Atmospheric hydrogen peroxide (H2O2) measurements at Summit, Greenland, in May–June, 1993 exhibited a diel variation, with afternoon highs typically 1–2 parts per billion by volume (ppbv) and nighttime lows about 0.5 ppbv lower. This variation closely followed that for temperature; specific humidity exhibited the same general trend. During a 17-day snowfall-free period, surface snow was accumulating H2O2, apparently from nighttime cocondensation of H2O and H2O2. Previous photochemical modeling (Neftel et al., 1995) suggests that daytime H2O2 should be about 1 ppbv, significantly lower than our measured values. Previous equilibrium partitioning measurements between ice and gas phase (Conklin et al., 1993) suggest that air in equilibrium with H2O2 concentrations measured in surface snow (15–18 μM) should have an H2O2concentration 2–3 times what we measured 0.2–3.5 m above the snow surface. A simple eddy diffusion model, with vertical eddy diffusion coefficients calculated from balloon soundings, suggested that atmospheric H2O2 concentrations should be affected by any H2O2 degassed from surface snow. However, field measurements showed the absence of either high concentrations of H2O2 or a measurable concentration gradient between inlets 0.2 and 3 m above the snow. A surface resistance to degassing, that is, slow release of H2O2 from the ice matrix, is a plausible explanation for the differences between observations and modeled atmospheric profiles. Degassing of H2O2 at a rate below our detection limit would still influence measured atmospheric concentrations and help explain the difference between measurements and photochemical modeling. The cumulative evidence suggests that surface snow adjusts slowly to drops in atmospheric H2O2 concentration, over timescales of at least weeks. The H2O2 losses previously observed in pits sampled over more than 1 year are thought to have occurred later in the summer or fall, after the May–July field season.

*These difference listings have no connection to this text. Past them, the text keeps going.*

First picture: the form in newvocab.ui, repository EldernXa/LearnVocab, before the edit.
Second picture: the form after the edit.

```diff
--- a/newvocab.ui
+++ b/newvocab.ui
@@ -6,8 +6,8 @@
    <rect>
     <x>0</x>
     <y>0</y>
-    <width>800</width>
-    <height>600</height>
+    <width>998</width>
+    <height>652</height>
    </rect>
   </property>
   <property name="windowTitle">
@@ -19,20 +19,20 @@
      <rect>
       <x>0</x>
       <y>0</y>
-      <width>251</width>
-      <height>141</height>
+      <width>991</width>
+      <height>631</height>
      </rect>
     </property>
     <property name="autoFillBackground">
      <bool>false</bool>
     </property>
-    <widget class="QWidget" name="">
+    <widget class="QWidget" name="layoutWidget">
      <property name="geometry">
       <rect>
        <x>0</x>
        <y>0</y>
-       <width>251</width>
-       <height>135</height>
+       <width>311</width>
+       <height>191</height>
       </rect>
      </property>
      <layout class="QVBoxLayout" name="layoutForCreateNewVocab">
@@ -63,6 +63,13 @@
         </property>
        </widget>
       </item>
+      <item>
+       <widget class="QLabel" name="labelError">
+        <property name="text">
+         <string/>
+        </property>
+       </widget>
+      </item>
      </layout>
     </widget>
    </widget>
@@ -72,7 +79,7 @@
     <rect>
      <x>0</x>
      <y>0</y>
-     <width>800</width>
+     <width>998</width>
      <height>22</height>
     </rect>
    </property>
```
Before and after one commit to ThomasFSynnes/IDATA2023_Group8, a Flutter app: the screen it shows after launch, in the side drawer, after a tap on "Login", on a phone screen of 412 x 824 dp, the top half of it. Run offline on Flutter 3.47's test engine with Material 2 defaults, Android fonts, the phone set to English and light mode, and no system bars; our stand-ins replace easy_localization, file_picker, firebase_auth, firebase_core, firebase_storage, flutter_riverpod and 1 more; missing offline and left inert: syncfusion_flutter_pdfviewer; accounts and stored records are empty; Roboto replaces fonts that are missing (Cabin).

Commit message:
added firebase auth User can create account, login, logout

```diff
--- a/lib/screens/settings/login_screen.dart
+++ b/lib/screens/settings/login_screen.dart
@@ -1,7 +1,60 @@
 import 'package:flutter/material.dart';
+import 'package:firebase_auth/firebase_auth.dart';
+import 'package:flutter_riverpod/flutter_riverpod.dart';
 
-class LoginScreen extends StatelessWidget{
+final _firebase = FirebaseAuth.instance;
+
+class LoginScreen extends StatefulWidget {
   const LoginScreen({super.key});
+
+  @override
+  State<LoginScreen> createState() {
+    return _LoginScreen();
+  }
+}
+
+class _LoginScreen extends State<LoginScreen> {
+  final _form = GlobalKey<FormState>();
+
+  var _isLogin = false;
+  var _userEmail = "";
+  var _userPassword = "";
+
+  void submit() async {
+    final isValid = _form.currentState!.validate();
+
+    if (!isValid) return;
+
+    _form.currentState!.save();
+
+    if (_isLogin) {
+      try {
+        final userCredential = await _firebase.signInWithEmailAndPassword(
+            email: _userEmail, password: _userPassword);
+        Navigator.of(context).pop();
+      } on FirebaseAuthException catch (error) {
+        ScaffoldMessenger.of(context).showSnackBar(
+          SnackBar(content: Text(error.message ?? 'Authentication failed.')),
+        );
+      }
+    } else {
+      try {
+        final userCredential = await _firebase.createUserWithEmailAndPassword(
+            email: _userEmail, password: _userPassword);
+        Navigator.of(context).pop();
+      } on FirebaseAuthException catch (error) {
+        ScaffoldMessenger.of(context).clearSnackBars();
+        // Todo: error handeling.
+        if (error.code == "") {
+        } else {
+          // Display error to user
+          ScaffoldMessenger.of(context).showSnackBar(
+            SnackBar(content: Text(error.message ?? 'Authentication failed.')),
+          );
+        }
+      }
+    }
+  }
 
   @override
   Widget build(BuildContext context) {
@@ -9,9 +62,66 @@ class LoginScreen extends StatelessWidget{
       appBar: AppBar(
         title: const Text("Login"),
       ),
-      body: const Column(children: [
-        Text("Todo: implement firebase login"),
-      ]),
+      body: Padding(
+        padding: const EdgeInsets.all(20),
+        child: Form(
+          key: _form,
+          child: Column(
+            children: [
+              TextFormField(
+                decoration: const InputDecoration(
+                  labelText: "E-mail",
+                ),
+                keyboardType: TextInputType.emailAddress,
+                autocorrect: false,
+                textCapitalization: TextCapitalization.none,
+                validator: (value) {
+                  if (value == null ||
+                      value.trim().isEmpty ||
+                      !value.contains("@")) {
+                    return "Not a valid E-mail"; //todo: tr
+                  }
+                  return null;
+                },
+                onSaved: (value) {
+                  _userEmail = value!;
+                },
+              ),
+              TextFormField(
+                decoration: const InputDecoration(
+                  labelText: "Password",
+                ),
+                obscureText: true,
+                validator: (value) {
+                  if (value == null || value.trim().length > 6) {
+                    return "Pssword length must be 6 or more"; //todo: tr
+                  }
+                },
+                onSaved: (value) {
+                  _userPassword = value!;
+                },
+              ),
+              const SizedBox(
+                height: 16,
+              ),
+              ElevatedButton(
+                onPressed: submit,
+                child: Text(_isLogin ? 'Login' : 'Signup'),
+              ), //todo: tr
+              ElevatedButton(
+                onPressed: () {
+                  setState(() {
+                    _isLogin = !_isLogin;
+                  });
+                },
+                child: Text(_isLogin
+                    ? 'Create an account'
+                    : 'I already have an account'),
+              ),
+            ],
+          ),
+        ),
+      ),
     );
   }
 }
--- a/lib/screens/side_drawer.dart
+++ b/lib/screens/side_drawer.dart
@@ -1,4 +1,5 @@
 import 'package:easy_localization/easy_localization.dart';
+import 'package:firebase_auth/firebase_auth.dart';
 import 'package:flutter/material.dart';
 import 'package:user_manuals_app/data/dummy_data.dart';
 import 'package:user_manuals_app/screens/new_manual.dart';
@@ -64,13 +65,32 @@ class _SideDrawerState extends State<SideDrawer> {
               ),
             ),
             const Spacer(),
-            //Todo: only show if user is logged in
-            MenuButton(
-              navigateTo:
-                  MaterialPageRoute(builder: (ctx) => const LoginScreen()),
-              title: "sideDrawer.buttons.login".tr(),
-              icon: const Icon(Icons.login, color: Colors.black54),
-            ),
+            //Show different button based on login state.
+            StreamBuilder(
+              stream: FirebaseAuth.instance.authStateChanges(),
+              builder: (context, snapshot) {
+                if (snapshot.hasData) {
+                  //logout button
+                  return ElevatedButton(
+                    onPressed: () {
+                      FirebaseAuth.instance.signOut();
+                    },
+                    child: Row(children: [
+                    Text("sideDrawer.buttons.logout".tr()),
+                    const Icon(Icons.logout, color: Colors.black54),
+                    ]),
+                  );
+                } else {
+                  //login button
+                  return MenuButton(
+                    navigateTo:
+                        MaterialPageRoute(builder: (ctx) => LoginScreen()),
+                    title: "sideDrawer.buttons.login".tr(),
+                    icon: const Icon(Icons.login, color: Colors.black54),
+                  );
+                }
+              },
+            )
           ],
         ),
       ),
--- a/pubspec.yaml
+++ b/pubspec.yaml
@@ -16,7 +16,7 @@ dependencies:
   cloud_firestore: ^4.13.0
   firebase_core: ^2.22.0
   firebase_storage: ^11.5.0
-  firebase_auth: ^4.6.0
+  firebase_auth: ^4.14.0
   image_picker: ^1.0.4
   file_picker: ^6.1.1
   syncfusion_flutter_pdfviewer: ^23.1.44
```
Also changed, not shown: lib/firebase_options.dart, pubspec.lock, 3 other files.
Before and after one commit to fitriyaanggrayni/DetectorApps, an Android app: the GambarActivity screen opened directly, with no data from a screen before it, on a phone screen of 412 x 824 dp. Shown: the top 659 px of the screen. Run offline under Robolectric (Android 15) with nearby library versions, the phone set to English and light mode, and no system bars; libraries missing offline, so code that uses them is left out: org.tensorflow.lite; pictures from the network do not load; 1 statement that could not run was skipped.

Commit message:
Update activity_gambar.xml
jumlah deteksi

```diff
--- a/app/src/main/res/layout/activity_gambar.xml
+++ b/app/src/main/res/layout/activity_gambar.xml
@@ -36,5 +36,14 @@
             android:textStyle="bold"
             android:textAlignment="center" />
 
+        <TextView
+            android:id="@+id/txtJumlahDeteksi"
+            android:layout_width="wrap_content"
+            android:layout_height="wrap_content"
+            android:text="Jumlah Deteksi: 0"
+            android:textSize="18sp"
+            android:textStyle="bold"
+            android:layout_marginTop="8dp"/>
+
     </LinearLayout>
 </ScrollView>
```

Journal of Geophysical Research
Digital Object Identifier (DOI)
Bales, R. C., J. R. McConnell, M. V. Losleben, M. H. Conklin, K. Fuhrer, A. Neftel, J. E. Dibb, J. D. W. Kahl, and C. R. Stearns (1995), Diel variations of H2O2 in Greenland: A discussion of the cause and effect relationship, J. Geophys. Res., 100(D9), 18661–18668, doi:10.1029/95JD01841.
Copyright 1995 by the American Geophysical Union.